Data for processing START

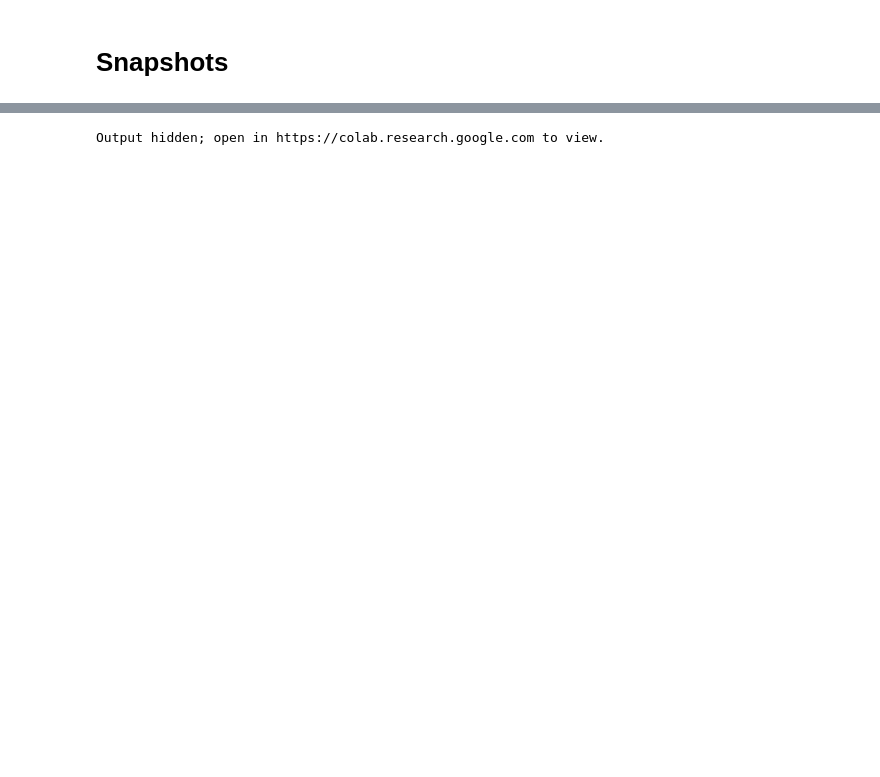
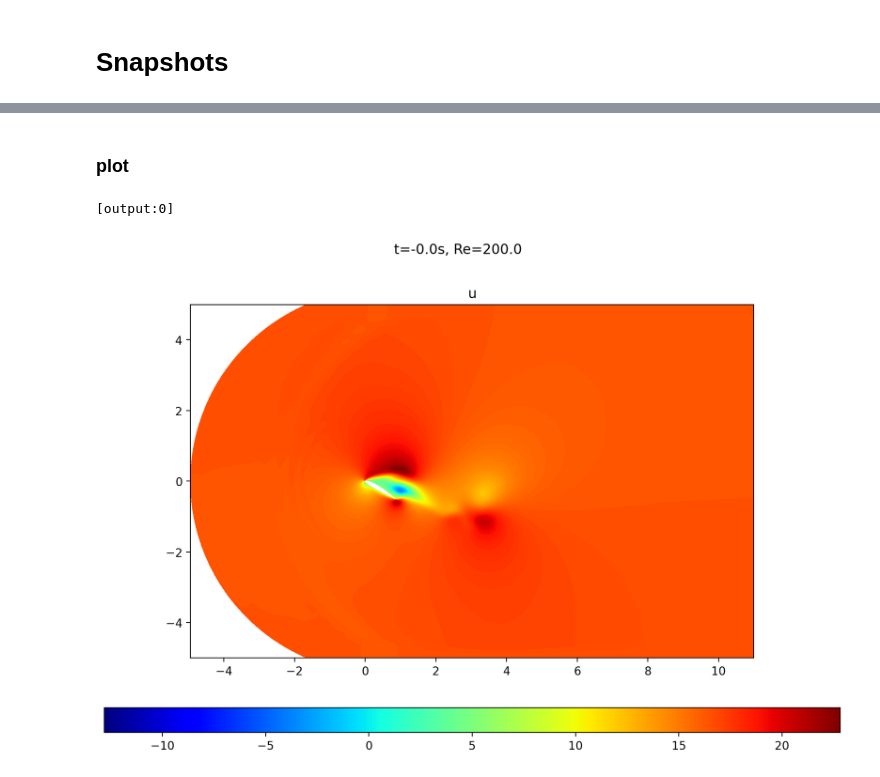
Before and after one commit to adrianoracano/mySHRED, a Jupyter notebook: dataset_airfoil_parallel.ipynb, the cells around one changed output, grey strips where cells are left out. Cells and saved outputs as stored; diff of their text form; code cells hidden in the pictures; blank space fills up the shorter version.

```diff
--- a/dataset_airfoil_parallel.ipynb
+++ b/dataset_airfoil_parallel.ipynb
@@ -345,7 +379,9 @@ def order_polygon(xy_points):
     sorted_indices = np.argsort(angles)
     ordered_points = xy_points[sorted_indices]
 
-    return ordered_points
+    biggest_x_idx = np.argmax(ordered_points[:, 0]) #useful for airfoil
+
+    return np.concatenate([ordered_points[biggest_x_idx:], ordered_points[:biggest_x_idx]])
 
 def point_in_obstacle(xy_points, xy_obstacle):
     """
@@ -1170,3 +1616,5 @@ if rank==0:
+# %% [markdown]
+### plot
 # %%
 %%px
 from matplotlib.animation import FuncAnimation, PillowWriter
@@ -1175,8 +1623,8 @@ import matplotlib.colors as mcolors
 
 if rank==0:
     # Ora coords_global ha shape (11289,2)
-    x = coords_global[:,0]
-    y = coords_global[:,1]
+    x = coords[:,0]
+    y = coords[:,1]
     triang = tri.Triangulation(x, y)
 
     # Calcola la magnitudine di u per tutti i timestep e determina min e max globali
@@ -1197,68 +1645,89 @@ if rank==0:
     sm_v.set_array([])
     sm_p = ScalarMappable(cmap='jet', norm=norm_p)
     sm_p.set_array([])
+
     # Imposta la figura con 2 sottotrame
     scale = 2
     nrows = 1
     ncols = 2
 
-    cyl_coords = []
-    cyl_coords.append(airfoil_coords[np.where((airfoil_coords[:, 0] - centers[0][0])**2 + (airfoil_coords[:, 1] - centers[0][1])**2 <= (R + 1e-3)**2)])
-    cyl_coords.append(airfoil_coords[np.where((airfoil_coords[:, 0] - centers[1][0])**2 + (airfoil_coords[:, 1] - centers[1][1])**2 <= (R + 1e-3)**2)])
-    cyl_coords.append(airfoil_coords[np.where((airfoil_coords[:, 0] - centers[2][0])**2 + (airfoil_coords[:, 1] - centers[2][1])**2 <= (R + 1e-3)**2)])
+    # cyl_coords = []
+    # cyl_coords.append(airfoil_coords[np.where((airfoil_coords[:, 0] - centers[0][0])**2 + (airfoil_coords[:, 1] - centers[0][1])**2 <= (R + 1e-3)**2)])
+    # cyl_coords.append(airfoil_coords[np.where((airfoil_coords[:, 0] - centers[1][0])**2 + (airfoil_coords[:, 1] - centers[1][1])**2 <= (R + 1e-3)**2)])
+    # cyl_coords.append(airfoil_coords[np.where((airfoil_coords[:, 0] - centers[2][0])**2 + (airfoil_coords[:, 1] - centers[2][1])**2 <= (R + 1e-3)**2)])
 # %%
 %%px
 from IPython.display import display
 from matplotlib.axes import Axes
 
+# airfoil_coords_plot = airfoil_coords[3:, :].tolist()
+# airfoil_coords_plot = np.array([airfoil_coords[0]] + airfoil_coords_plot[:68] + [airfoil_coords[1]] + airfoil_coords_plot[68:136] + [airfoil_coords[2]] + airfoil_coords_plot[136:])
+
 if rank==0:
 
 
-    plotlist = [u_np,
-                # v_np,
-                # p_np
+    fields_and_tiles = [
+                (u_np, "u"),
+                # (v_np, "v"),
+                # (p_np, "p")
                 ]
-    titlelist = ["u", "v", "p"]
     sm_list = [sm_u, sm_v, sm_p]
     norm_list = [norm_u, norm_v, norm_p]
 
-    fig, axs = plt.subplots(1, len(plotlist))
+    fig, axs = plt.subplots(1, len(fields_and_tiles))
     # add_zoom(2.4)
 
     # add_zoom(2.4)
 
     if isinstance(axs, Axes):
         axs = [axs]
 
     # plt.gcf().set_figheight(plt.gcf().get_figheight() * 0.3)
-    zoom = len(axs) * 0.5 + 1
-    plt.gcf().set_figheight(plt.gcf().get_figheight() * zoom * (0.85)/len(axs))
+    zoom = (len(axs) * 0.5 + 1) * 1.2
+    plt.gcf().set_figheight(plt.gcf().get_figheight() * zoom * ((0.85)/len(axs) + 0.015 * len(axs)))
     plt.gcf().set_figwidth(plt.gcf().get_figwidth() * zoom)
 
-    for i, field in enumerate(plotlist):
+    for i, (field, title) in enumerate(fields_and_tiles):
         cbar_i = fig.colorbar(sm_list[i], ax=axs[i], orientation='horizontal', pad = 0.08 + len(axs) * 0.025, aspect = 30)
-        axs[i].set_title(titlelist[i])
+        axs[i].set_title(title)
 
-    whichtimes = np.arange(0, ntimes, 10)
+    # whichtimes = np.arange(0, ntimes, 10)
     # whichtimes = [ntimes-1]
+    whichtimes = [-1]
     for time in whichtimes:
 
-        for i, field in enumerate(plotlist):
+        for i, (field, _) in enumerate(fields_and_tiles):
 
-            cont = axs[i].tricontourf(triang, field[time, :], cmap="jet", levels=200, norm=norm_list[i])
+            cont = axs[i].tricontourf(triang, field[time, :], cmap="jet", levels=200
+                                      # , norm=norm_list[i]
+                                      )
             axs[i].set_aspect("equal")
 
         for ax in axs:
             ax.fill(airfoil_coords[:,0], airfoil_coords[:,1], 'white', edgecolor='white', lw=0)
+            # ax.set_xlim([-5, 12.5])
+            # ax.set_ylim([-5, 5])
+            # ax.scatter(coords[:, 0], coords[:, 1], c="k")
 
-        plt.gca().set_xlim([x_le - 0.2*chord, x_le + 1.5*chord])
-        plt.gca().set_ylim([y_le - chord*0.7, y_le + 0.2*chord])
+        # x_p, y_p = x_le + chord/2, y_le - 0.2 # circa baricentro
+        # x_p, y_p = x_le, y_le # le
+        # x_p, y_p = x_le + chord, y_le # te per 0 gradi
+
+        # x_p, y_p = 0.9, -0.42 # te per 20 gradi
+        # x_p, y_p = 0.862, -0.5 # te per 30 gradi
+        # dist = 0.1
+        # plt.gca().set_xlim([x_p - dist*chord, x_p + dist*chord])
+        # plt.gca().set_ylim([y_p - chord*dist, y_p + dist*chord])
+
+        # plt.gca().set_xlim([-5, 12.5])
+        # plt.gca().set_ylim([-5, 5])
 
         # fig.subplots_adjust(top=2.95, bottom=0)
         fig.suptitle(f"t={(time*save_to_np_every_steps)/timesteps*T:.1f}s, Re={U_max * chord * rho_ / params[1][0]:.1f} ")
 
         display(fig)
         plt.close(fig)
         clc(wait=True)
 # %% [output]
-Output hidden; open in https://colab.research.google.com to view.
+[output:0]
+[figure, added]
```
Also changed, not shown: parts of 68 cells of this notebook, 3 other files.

Data for processing END
Data for processing START

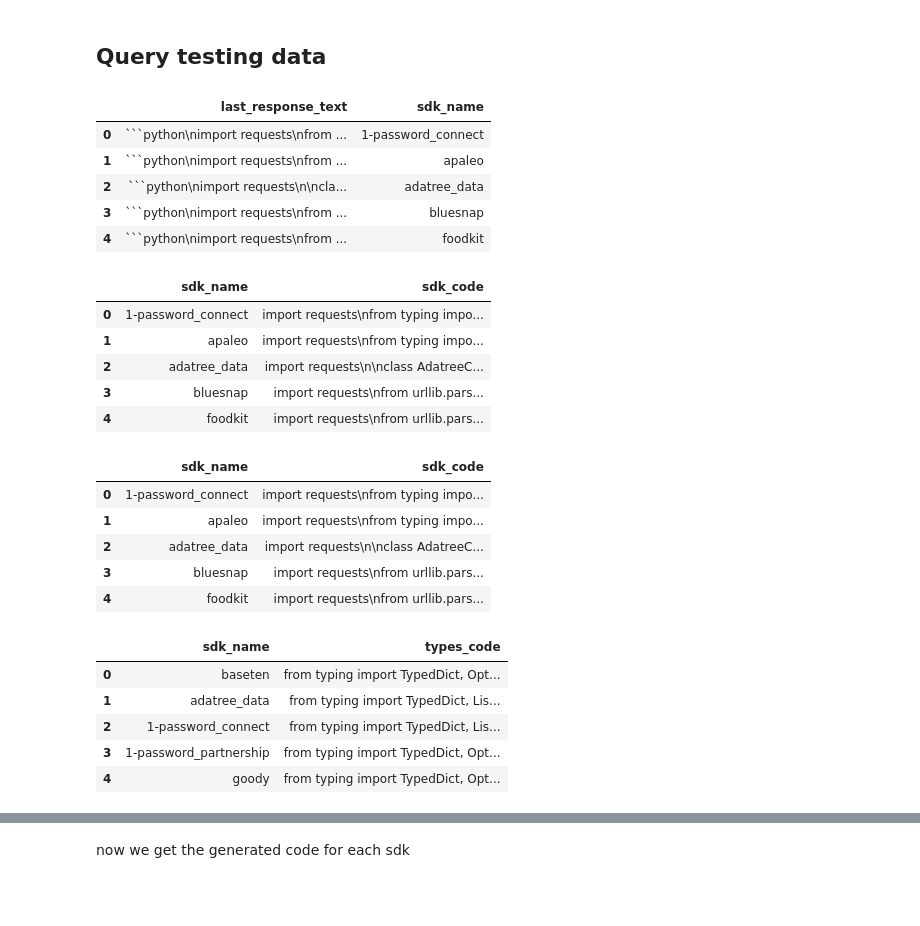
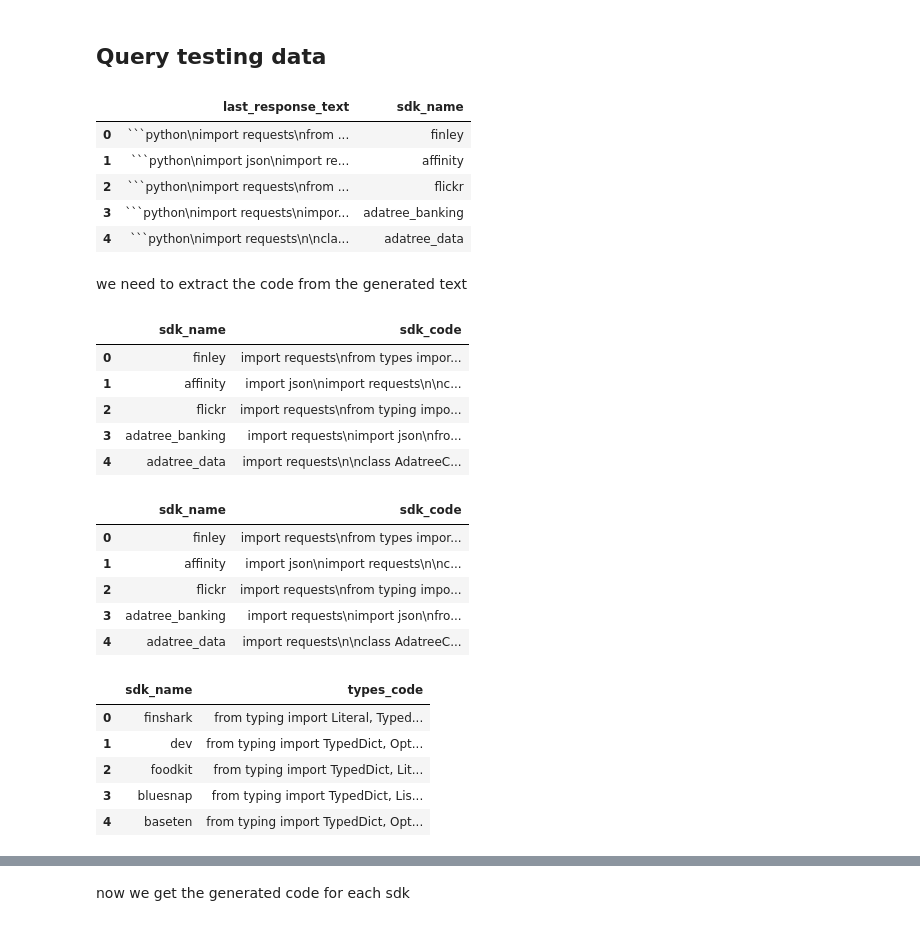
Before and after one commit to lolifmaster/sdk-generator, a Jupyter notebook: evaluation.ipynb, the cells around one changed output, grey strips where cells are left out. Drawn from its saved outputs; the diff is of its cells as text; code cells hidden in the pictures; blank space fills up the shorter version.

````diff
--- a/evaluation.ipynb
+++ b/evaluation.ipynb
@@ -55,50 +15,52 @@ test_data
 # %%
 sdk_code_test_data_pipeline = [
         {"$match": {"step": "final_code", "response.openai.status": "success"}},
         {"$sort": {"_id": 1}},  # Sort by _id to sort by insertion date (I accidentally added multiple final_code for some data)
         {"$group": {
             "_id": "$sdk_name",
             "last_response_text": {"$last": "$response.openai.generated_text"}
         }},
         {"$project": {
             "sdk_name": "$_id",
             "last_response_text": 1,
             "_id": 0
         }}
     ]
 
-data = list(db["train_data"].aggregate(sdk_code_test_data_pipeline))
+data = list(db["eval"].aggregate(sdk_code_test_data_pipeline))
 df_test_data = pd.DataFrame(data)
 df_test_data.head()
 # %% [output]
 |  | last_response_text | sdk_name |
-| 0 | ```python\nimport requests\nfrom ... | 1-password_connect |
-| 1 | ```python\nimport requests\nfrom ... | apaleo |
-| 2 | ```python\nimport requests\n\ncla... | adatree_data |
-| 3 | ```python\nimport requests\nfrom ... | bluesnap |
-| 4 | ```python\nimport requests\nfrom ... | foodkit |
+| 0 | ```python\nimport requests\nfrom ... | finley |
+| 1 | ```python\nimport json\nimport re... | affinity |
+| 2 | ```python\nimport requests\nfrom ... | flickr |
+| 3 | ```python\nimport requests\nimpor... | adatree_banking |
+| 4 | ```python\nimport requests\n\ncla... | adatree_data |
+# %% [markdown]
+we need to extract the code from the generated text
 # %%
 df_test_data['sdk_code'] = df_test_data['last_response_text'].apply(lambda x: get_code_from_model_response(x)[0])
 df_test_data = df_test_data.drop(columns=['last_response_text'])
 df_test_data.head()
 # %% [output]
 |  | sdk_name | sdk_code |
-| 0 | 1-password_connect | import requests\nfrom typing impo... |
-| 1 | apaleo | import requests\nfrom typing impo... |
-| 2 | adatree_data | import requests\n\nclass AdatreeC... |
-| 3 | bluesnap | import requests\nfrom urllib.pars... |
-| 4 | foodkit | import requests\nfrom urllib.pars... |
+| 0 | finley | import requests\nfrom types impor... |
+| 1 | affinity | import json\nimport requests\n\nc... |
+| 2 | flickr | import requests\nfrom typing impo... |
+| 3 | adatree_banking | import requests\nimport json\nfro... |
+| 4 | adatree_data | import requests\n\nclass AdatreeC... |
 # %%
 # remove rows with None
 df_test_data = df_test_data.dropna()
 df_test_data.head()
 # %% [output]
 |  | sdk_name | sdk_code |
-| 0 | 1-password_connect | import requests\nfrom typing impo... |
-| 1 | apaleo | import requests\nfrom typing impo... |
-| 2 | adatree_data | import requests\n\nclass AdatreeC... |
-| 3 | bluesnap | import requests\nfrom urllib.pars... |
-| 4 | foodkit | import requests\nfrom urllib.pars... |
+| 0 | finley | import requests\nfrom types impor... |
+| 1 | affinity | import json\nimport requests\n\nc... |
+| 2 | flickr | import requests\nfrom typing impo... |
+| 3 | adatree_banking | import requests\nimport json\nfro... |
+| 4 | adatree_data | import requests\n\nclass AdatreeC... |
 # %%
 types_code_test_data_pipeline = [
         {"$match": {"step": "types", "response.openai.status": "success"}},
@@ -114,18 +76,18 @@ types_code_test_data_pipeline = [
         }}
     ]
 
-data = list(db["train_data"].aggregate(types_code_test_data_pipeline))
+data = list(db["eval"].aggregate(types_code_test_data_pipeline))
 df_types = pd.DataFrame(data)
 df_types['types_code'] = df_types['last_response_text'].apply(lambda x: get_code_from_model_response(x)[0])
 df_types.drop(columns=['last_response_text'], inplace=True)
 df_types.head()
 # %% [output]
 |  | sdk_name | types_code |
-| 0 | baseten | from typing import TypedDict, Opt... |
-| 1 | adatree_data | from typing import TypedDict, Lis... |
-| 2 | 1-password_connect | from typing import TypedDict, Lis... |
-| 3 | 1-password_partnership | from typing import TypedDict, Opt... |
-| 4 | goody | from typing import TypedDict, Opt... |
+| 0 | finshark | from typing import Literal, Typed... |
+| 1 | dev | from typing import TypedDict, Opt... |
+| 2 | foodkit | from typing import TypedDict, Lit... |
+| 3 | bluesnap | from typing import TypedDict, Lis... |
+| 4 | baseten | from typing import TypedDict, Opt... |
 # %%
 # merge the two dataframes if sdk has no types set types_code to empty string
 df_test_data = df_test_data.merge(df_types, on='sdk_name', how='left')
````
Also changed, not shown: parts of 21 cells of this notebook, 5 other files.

Data for processing END

_About this exercise_. Find the lines in the records that contain the word "columns", then copy every one of them.

_Written solution_.
 df_test_data = df_test_data.drop(columns=['last_response_text'])
 df_types.drop(columns=['last_response_text'], inplace=True)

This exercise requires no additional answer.